**ACTION ITEM**
Print each record that follows exactly, leaving the pictures behind.
══════════════════════════════
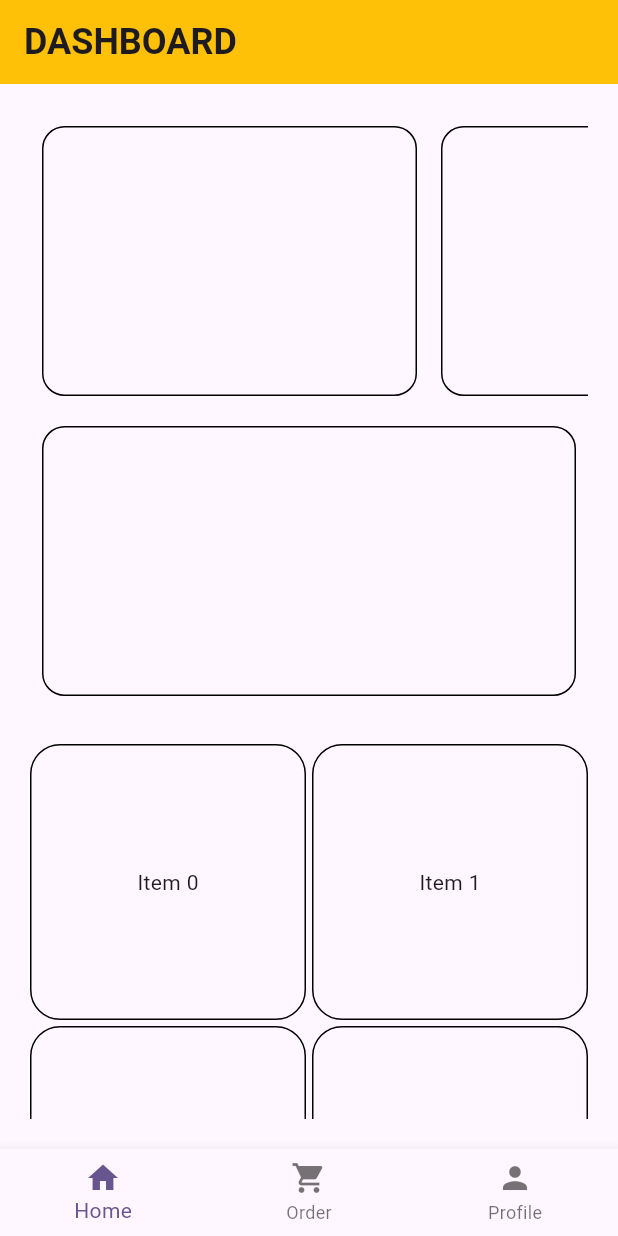
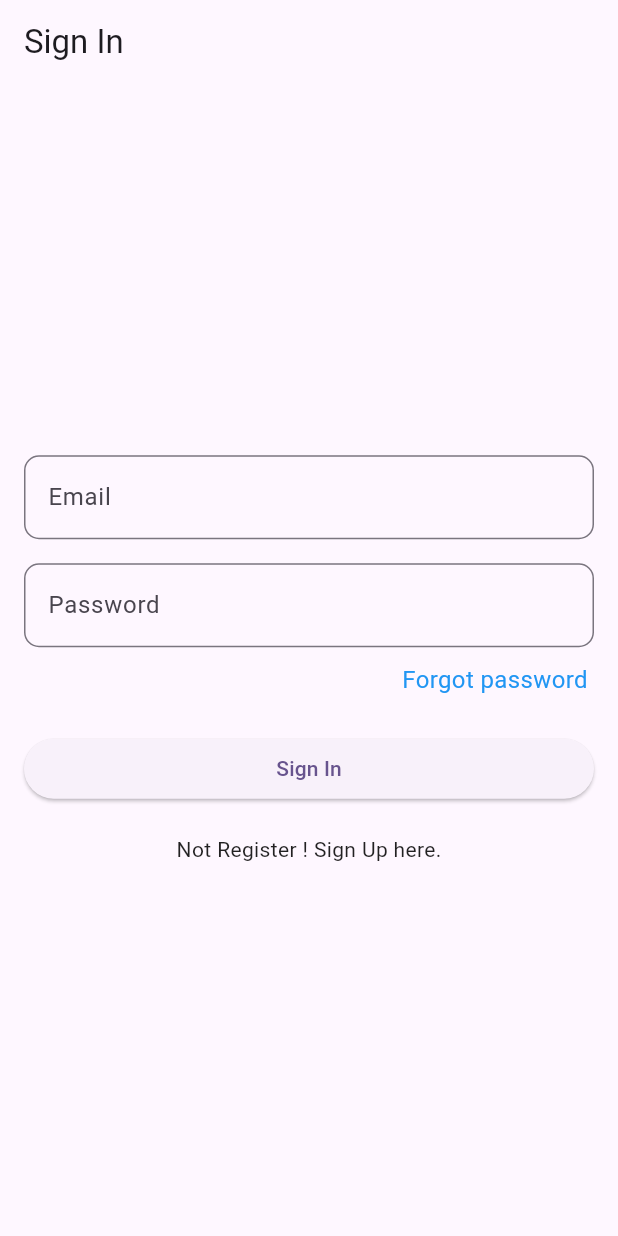
Before and after one commit to FlutterDeveloper1021/Assignment, a Flutter app: the screen it shows after launch, on a phone screen of 412 x 824 dp. Run offline on Flutter 3.47's test engine with Material 2 defaults, Android fonts, the phone set to English and light mode, and no system bars; our stand-ins replace shared_preferences.

Commit message:
first commit

```diff
--- /dev/null
+++ b/lib/signin_page.dart
@@ -0,0 +1,226 @@
+import 'package:assignment/home.dart';
+import 'package:assignment/main.dart';
+import 'package:assignment/signup.dart';
+import 'package:flutter/material.dart';
+import 'package:shared_preferences/shared_preferences.dart';
+
+class SignInPage extends StatefulWidget {
+  @override
+  _SignInPageState createState() => _SignInPageState();
+}
+
+class _SignInPageState extends State<SignInPage> {
+  // This widget is the root of your application.
+
+  final GlobalKey<FormState> _formKey = GlobalKey<FormState>();
+  final TextEditingController _emailController = TextEditingController();
+  final TextEditingController _passwordController = TextEditingController();
+
+  @override
+  Widget build(BuildContext context) {
+    return Scaffold(
+      appBar: AppBar(
+        title: Text('Sign In'),
+      ),
+      body: Padding(
+        padding: EdgeInsets.all(16.0),
+        child: Form(
+          key: _formKey,
+          child: Column(
+            crossAxisAlignment: CrossAxisAlignment.stretch,
+            mainAxisAlignment: MainAxisAlignment.center,
+            children: [
+              TextFormField(
+                controller: _emailController,
+                keyboardType: TextInputType.emailAddress,
+                decoration: InputDecoration(
+                  labelText: 'Email',
+                  border: OutlineInputBorder(
+                    borderRadius: BorderRadius.circular(10.0),
+                  ),
+                ),
+                validator: (value) {
+                  if (value == null || value.isEmpty) {
+                    return 'Please enter your email';
+                  }
+                  // Add more email validation logic if required
+                  return null;
+                },
+              ),
+              SizedBox(height: 16.0),
+              TextFormField(
+                controller: _passwordController,
+                obscureText: true,
+                decoration: InputDecoration(
+                  labelText: 'Password',
+                  border: OutlineInputBorder(
+                    borderRadius: BorderRadius.circular(10.0),
+                  ),
+                ),
+                validator: (value) {
+                  if (value == null || value.isEmpty) {
+                    return 'Please enter your password';
+                  }
+                  // Add more password validation logic if required
+                  return null;
+                },
+              ),
+              const SizedBox(
+                height: 10,
+              ),
+              const Row(mainAxisAlignment: MainAxisAlignment.end, children: [
+                Text(
+                  'Forgot password ',
+                  style: TextStyle(color: Colors.blue, fontSize: 16),
+                ),
+              ]),
+              SizedBox(height: 24.0),
+              ElevatedButton(
+                onPressed: () async {
+                  if (_formKey.currentState!.validate()) {
+                    // Perform sign-in logic here
+                    String email = _emailController.text;
+                    String password = _passwordController.text;
+                    print('Email: $email');
+                    print('Password: $password');
+
+                    //if successfully login
+                    var sharepref = await SharedPreferences.getInstance();
+                    sharepref.setBool(SplashScreenState.KEYLOGIN, true);
+                    Navigator.pushReplacement(
+                        context,
+                        MaterialPageRoute(
+                            builder: (context) => HomePageWidget()));
+                  }
+                },
+                child: Text('Sign In'),
+              ),
+              const SizedBox(
+                height: 20,
+              ),
+              InkWell(
+                onTap: () {
+                  Navigator.pushReplacement(context,
+                      MaterialPageRoute(builder: (context) => SignUpPage()));
+                },
+                child: Row(
+                  mainAxisAlignment: MainAxisAlignment.center,
+                  children: [
+                    const Text(
+                      'Not Register ! Sign Up here.',
+                      style: TextStyle(color: Colors.black87),
+                    ),
+                  ],
+                ),
+              )
+            ],
+          ),
+        ),
+      ),
+    );
+  }
+}
+
+// import 'package:assignment/databasehelper.dart';
+// import 'package:flutter/material.dart';
+// import 'package:flutter_form_bloc/flutter_form_bloc.dart';
+// import 'package:shared_preferences/shared_preferences.dart';
+// // import 'package:assignment/database_helper.dart';
+
+// class SignInFormBloc extends FormBloc<String, String> {
+//   final email = TextFieldBloc(
+//     validators: [FieldBlocValidators.email],
+//   );
+
+//   final password = TextFieldBloc(
+//     validators: [FieldBlocValidators.required],
+//   );
+
+//   @override
+//   List<FieldBloc> get fieldBlocs => [email, password];
+
+//   @override
+//   Stream<FormBlocState<String, String>> onSubmitting() async* {
+//     final emailValue = email.value;
+//     final passwordValue = password.value;
+
+//     // Get user data from local database
+//     final db = DatabaseHelper();
+//     final userData = await db.getUserByEmail(emailValue);
+
+//     if (userData == null || userData['password'] != passwordValue) {
+//       // yield currentState.toFailure('Invalid email or password');
+//     } else {
+//       // yield currentState.toSuccess('Logged in successfully');
+//     }
+//   }
+// }
+
+// class SignInPage extends StatefulWidget {
+//   @override
+//   _SignInPageState createState() => _SignInPageState();
+// }
+
+// class _SignInPageState extends State<SignInPage> {
+//   final GlobalKey<FormState> _formKey = GlobalKey<FormState>();
+
+//   @override
+//   Widget build(BuildContext context) {
+//     return Scaffold(
+//       appBar: AppBar(
+//         title: Text('Sign In'),
+//       ),
+//       body: BlocProvider(
+//         create: (context) => SignInFormBloc(),
+//         child: Builder(
+//           builder: (context) {
+//             return FormBlocListener<SignInFormBloc, String, String>(
+//               onSuccess: (context, state) {
+//                 // Navigate to the dashboard after successful sign-in
+//                 Navigator.pushReplacementNamed(context, '/dashboard');
+//               },
+//               onFailure: (context, state) {
+//                 // Show an error message
+//                 ScaffoldMessenger.of(context).showSnackBar(
+//                   SnackBar(content: Text(state.failureResponse!)),
+//                 );
+//               },
+//               child: Padding(
+//                 padding: EdgeInsets.all(16.0),
+//                 child: Column(
+//                   crossAxisAlignment: CrossAxisAlignment.stretch,
+//                   mainAxisAlignment: MainAxisAlignment.center,
+//                   children: [
+//                     TextFieldBlocBuilder(
+//                       textFieldBloc: SignInFormBloc().email,
+//                       keyboardType: TextInputType.emailAddress,
+//                       decoration: InputDecoration(
+//                         labelText: 'Email',
+//                         prefixIcon: Icon(Icons.email),
+//                       ),
+//                     ),
+//                     SizedBox(height: 16.0),
+//                     TextFieldBlocBuilder(
+//                       textFieldBloc: SignInFormBloc().password,
+//                       suffixButton: SuffixButton.obscureText,
+//                       obscureText: true,
+//                       decoration: InputDecoration(
+//                         labelText: 'Password',
+//                         prefixIcon: Icon(Icons.lock),
+//                       ),
+//                     ),
+//                     SizedBox(height: 24.0),
+//                     ElevatedButton(
+//                       onPressed: SignInFormBloc().submit,
+//                       child: Text('Sign In'),
+//                     ),
+//                   ],
+//                 ),
+//               ),
+//             );
+//           },
+//         ),
+//       ),
+//     );
+//   }
+// }
--- a/pubspec.yaml
+++ b/pubspec.yaml
@@ -30,6 +30,10 @@ environment:
 dependencies:
   flutter:
     sdk: flutter
+  flutter_form_bloc: any
+  shared_preferences: any
+  sqflite: ^2.0.0
+  path_provider: ^2.0.2
 
 
   # The following adds the Cupertino Icons font to your application.
@@ -60,7 +64,7 @@ flutter:
 
   # To add assets to your application, add an assets section, like this:
   assets:
-      - assets/
+      - assets/images/
     # - images/a_dot_ham.jpeg
 
   # An image asset can refer to one or more resolution-specific "variants", see
```
Also changed, not shown: lib/home.dart (+38 -5 lines), lib/main.dart (+47 -51 lines), lib/signup.dart (added, +120 -0 lines), pubspec.lock, 1 other file.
══════════════════════════════
**ANSWER TO THIS EXERCISE**
Before and after one commit to FlutterDeveloper1021/Assignment, a Flutter app: the screen it shows after launch, on a phone screen of 412 x 824 dp. Run offline on Flutter 3.47's test engine with Material 2 defaults, Android fonts, the phone set to English and light mode, and no system bars; our stand-ins replace shared_preferences.

Commit message:
first commit

```diff
--- /dev/null
+++ b/lib/signin_page.dart
@@ -0,0 +1,226 @@
+import 'package:assignment/home.dart';
+import 'package:assignment/main.dart';
+import 'package:assignment/signup.dart';
+import 'package:flutter/material.dart';
+import 'package:shared_preferences/shared_preferences.dart';
+
+class SignInPage extends StatefulWidget {
+  @override
+  _SignInPageState createState() => _SignInPageState();
+}
+
+class _SignInPageState extends State<SignInPage> {
+  // This widget is the root of your application.
+
+  final GlobalKey<FormState> _formKey = GlobalKey<FormState>();
+  final TextEditingController _emailController = TextEditingController();
+  final TextEditingController _passwordController = TextEditingController();
+
+  @override
+  Widget build(BuildContext context) {
+    return Scaffold(
+      appBar: AppBar(
+        title: Text('Sign In'),
+      ),
+      body: Padding(
+        padding: EdgeInsets.all(16.0),
+        child: Form(
+          key: _formKey,
+          child: Column(
+            crossAxisAlignment: CrossAxisAlignment.stretch,
+            mainAxisAlignment: MainAxisAlignment.center,
+            children: [
+              TextFormField(
+                controller: _emailController,
+                keyboardType: TextInputType.emailAddress,
+                decoration: InputDecoration(
+                  labelText: 'Email',
+                  border: OutlineInputBorder(
+                    borderRadius: BorderRadius.circular(10.0),
+                  ),
+                ),
+                validator: (value) {
+                  if (value == null || value.isEmpty) {
+                    return 'Please enter your email';
+                  }
+                  // Add more email validation logic if required
+                  return null;
+                },
+              ),
+              SizedBox(height: 16.0),
+              TextFormField(
+                controller: _passwordController,
+                obscureText: true,
+                decoration: InputDecoration(
+                  labelText: 'Password',
+                  border: OutlineInputBorder(
+                    borderRadius: BorderRadius.circular(10.0),
+                  ),
+                ),
+                validator: (value) {
+                  if (value == null || value.isEmpty) {
+                    return 'Please enter your password';
+                  }
+                  // Add more password validation logic if required
+                  return null;
+                },
+              ),
+              const SizedBox(
+                height: 10,
+              ),
+              const Row(mainAxisAlignment: MainAxisAlignment.end, children: [
+                Text(
+                  'Forgot password ',
+                  style: TextStyle(color: Colors.blue, fontSize: 16),
+                ),
+              ]),
+              SizedBox(height: 24.0),
+              ElevatedButton(
+                onPressed: () async {
+                  if (_formKey.currentState!.validate()) {
+                    // Perform sign-in logic here
+                    String email = _emailController.text;
+                    String password = _passwordController.text;
+                    print('Email: $email');
+                    print('Password: $password');
+
+                    //if successfully login
+                    var sharepref = await SharedPreferences.getInstance();
+                    sharepref.setBool(SplashScreenState.KEYLOGIN, true);
+                    Navigator.pushReplacement(
+                        context,
+                        MaterialPageRoute(
+                            builder: (context) => HomePageWidget()));
+                  }
+                },
+                child: Text('Sign In'),
+              ),
+              const SizedBox(
+                height: 20,
+              ),
+              InkWell(
+                onTap: () {
+                  Navigator.pushReplacement(context,
+                      MaterialPageRoute(builder: (context) => SignUpPage()));
+                },
+                child: Row(
+                  mainAxisAlignment: MainAxisAlignment.center,
+                  children: [
+                    const Text(
+                      'Not Register ! Sign Up here.',
+                      style: TextStyle(color: Colors.black87),
+                    ),
+                  ],
+                ),
+              )
+            ],
+          ),
+        ),
+      ),
+    );
+  }
+}
+
+// import 'package:assignment/databasehelper.dart';
+// import 'package:flutter/material.dart';
+// import 'package:flutter_form_bloc/flutter_form_bloc.dart';
+// import 'package:shared_preferences/shared_preferences.dart';
+// // import 'package:assignment/database_helper.dart';
+
+// class SignInFormBloc extends FormBloc<String, String> {
+//   final email = TextFieldBloc(
+//     validators: [FieldBlocValidators.email],
+//   );
+
+//   final password = TextFieldBloc(
+//     validators: [FieldBlocValidators.required],
+//   );
+
+//   @override
+//   List<FieldBloc> get fieldBlocs => [email, password];
+
+//   @override
+//   Stream<FormBlocState<String, String>> onSubmitting() async* {
+//     final emailValue = email.value;
+//     final passwordValue = password.value;
+
+//     // Get user data from local database
+//     final db = DatabaseHelper();
+//     final userData = await db.getUserByEmail(emailValue);
+
+//     if (userData == null || userData['password'] != passwordValue) {
+//       // yield currentState.toFailure('Invalid email or password');
+//     } else {
+//       // yield currentState.toSuccess('Logged in successfully');
+//     }
+//   }
+// }
+
+// class SignInPage extends StatefulWidget {
+//   @override
+//   _SignInPageState createState() => _SignInPageState();
+// }
+
+// class _SignInPageState extends State<SignInPage> {
+//   final GlobalKey<FormState> _formKey = GlobalKey<FormState>();
+
+//   @override
+//   Widget build(BuildContext context) {
+//     return Scaffold(
+//       appBar: AppBar(
+//         title: Text('Sign In'),
+//       ),
+//       body: BlocProvider(
+//         create: (context) => SignInFormBloc(),
+//         child: Builder(
+//           builder: (context) {
+//             return FormBlocListener<SignInFormBloc, String, String>(
+//               onSuccess: (context, state) {
+//                 // Navigate to the dashboard after successful sign-in
+//                 Navigator.pushReplacementNamed(context, '/dashboard');
+//               },
+//               onFailure: (context, state) {
+//                 // Show an error message
+//                 ScaffoldMessenger.of(context).showSnackBar(
+//                   SnackBar(content: Text(state.failureResponse!)),
+//                 );
+//               },
+//               child: Padding(
+//                 padding: EdgeInsets.all(16.0),
+//                 child: Column(
+//                   crossAxisAlignment: CrossAxisAlignment.stretch,
+//                   mainAxisAlignment: MainAxisAlignment.center,
+//                   children: [
+//                     TextFieldBlocBuilder(
+//                       textFieldBloc: SignInFormBloc().email,
+//                       keyboardType: TextInputType.emailAddress,
+//                       decoration: InputDecoration(
+//                         labelText: 'Email',
+//                         prefixIcon: Icon(Icons.email),
+//                       ),
+//                     ),
+//                     SizedBox(height: 16.0),
+//                     TextFieldBlocBuilder(
+//                       textFieldBloc: SignInFormBloc().password,
+//                       suffixButton: SuffixButton.obscureText,
+//                       obscureText: true,
+//                       decoration: InputDecoration(
+//                         labelText: 'Password',
+//                         prefixIcon: Icon(Icons.lock),
+//                       ),
+//                     ),
+//                     SizedBox(height: 24.0),
+//                     ElevatedButton(
+//                       onPressed: SignInFormBloc().submit,
+//                       child: Text('Sign In'),
+//                     ),
+//                   ],
+//                 ),
+//               ),
+//             );
+//           },
+//         ),
+//       ),
+//     );
+//   }
+// }
--- a/pubspec.yaml
+++ b/pubspec.yaml
@@ -30,6 +30,10 @@ environment:
 dependencies:
   flutter:
     sdk: flutter
+  flutter_form_bloc: any
+  shared_preferences: any
+  sqflite: ^2.0.0
+  path_provider: ^2.0.2
 
 
   # The following adds the Cupertino Icons font to your application.
@@ -60,7 +64,7 @@ flutter:
 
   # To add assets to your application, add an assets section, like this:
   assets:
-      - assets/
+      - assets/images/
     # - images/a_dot_ham.jpeg
 
   # An image asset can refer to one or more resolution-specific "variants", see
```
Also changed, not shown: lib/home.dart (+38 -5 lines), lib/main.dart (+47 -51 lines), lib/signup.dart (added, +120 -0 lines), pubspec.lock, 1 other file.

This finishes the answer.